All lines holding the word "created" should be located in the records and copied.
(Beginning of PROVIDED RECORDS)
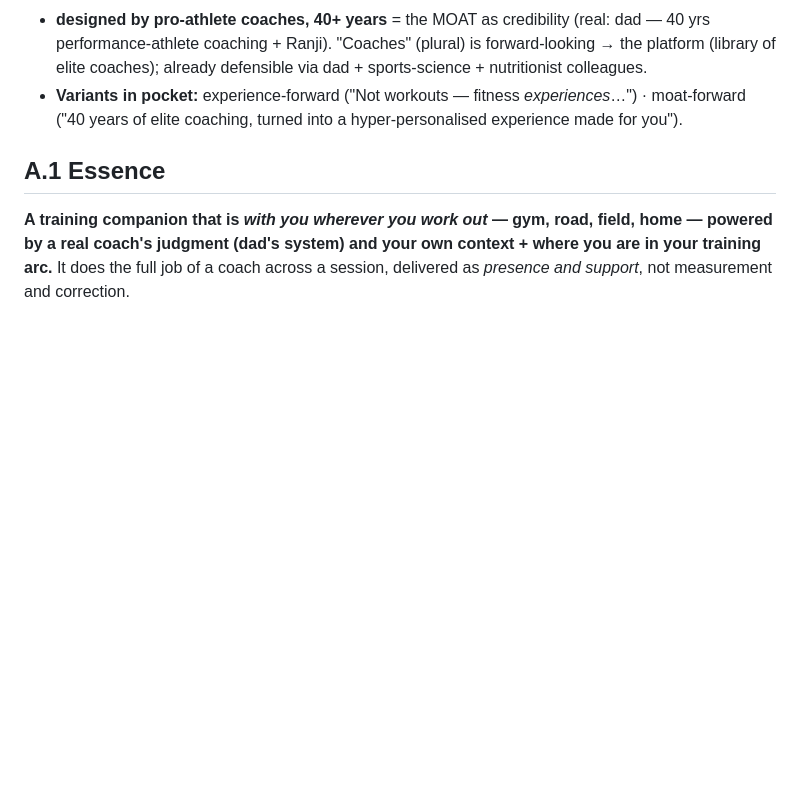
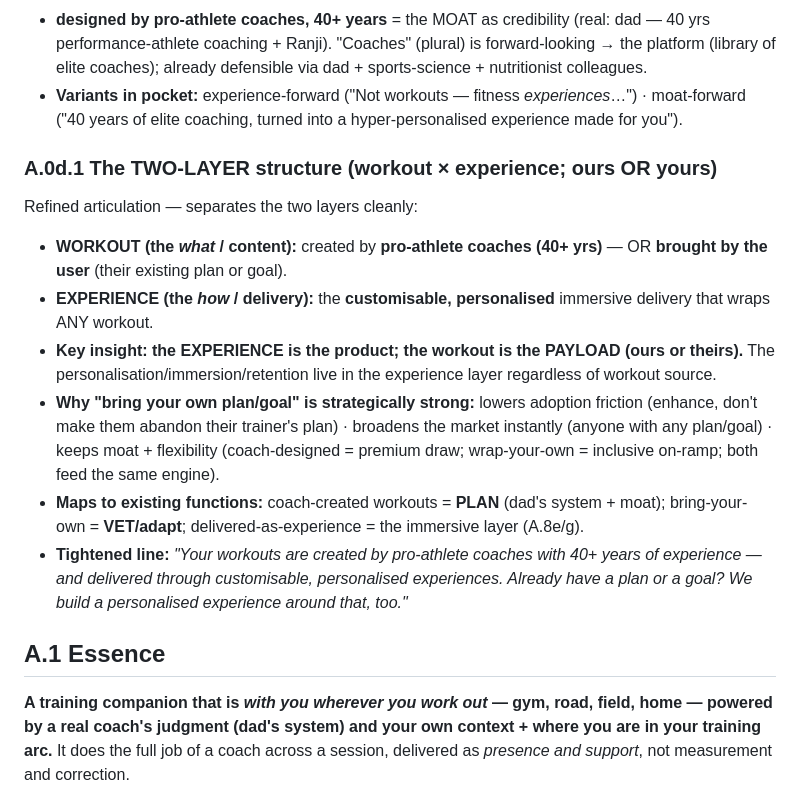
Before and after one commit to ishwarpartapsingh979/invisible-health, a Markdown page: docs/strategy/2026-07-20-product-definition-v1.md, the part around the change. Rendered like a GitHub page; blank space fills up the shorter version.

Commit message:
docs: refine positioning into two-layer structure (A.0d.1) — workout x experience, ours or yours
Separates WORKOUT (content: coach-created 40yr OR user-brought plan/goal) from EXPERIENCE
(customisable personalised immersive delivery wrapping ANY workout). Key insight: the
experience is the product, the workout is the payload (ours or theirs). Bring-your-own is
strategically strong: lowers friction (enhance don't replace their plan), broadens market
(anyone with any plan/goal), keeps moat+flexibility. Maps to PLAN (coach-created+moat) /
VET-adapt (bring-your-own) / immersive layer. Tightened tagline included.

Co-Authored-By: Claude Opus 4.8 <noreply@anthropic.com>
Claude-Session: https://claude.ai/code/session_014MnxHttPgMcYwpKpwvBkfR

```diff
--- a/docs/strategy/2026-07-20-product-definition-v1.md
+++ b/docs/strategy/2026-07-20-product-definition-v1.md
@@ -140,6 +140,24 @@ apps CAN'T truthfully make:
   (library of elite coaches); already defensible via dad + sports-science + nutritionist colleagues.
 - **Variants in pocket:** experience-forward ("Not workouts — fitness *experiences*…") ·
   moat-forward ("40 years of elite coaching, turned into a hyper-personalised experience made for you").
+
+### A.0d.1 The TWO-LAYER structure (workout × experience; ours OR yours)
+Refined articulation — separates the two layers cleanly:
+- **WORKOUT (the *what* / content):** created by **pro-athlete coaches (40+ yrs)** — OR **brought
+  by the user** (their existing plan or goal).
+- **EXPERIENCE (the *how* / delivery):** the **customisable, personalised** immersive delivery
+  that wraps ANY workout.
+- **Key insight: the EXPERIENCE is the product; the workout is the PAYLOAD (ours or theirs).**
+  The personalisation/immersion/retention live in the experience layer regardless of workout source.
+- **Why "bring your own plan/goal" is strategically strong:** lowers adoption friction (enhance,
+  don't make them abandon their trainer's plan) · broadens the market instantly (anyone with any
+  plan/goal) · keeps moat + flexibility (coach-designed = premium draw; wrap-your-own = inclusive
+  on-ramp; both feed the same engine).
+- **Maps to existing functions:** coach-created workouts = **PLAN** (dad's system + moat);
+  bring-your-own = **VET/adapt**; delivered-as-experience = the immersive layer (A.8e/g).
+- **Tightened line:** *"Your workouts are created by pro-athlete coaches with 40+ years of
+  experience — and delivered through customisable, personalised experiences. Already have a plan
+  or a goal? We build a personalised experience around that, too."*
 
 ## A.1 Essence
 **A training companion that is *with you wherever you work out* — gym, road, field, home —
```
(End of PROVIDED RECORDS)
(Beginning of PROVIDED RECORDS)
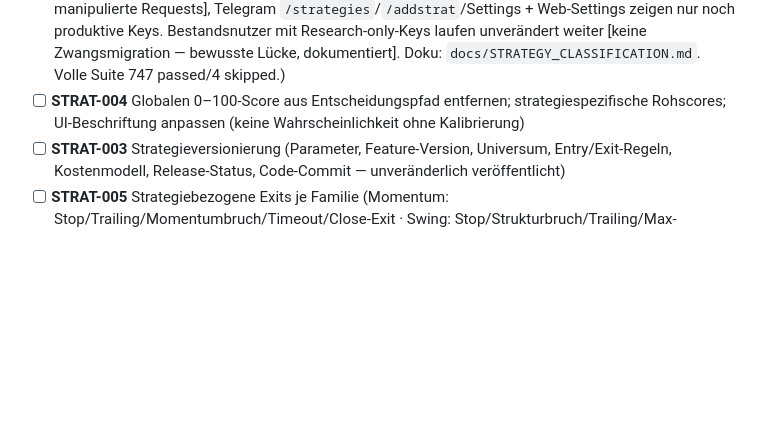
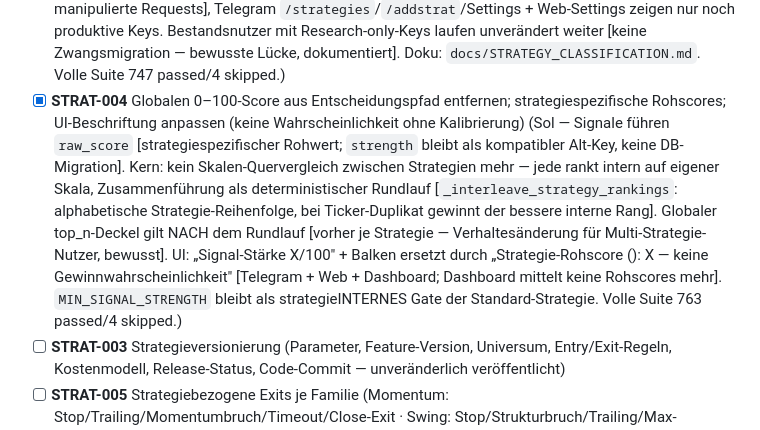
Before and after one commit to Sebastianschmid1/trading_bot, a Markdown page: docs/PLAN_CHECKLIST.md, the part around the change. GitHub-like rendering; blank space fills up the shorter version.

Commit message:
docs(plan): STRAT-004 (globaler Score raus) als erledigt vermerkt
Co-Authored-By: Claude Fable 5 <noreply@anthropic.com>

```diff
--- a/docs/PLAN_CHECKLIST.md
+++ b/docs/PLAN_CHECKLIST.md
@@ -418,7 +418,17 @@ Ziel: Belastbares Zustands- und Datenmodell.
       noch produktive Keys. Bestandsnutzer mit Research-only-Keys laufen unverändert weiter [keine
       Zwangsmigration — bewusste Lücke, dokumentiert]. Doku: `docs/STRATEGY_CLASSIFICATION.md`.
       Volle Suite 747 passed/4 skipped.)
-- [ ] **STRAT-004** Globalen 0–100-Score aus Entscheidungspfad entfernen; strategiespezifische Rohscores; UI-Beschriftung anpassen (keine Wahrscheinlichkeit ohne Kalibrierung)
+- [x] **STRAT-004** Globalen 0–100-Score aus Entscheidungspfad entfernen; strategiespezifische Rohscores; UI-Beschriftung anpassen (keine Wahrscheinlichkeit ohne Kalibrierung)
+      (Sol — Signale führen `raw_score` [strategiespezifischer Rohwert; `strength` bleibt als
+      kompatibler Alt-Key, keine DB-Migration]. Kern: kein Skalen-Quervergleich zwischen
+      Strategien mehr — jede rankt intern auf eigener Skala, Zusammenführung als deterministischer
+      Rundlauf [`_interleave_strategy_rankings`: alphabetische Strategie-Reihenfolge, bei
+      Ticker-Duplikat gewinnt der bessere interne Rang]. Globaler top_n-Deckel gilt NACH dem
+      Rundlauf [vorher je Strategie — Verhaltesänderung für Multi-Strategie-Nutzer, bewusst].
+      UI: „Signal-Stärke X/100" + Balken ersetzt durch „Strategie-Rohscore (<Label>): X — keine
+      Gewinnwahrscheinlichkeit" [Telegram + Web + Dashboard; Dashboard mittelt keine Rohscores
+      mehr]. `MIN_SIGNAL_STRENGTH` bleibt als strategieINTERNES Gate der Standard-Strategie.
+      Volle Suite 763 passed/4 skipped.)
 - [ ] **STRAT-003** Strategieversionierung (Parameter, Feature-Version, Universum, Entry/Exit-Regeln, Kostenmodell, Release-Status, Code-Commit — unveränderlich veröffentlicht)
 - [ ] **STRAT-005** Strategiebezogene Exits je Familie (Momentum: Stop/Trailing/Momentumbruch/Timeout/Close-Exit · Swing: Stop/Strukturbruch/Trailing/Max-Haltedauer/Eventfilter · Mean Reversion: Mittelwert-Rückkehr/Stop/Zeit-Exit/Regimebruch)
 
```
(End of PROVIDED RECORDS)
## COMPLETED TASK
Separates WORKOUT (content: coach-created 40yr OR user-brought plan/goal) from EXPERIENCE
(anyone with any plan/goal), keeps moat+flexibility. Maps to PLAN (coach-created+moat) /
+- **WORKOUT (the *what* / content):** created by **pro-athlete coaches (40+ yrs)** — OR **brought
+- **Maps to existing functions:** coach-created workouts = **PLAN** (dad's system + moat);
+- **Tightened line:** *"Your workouts are created by pro-athlete coaches with 40+ years of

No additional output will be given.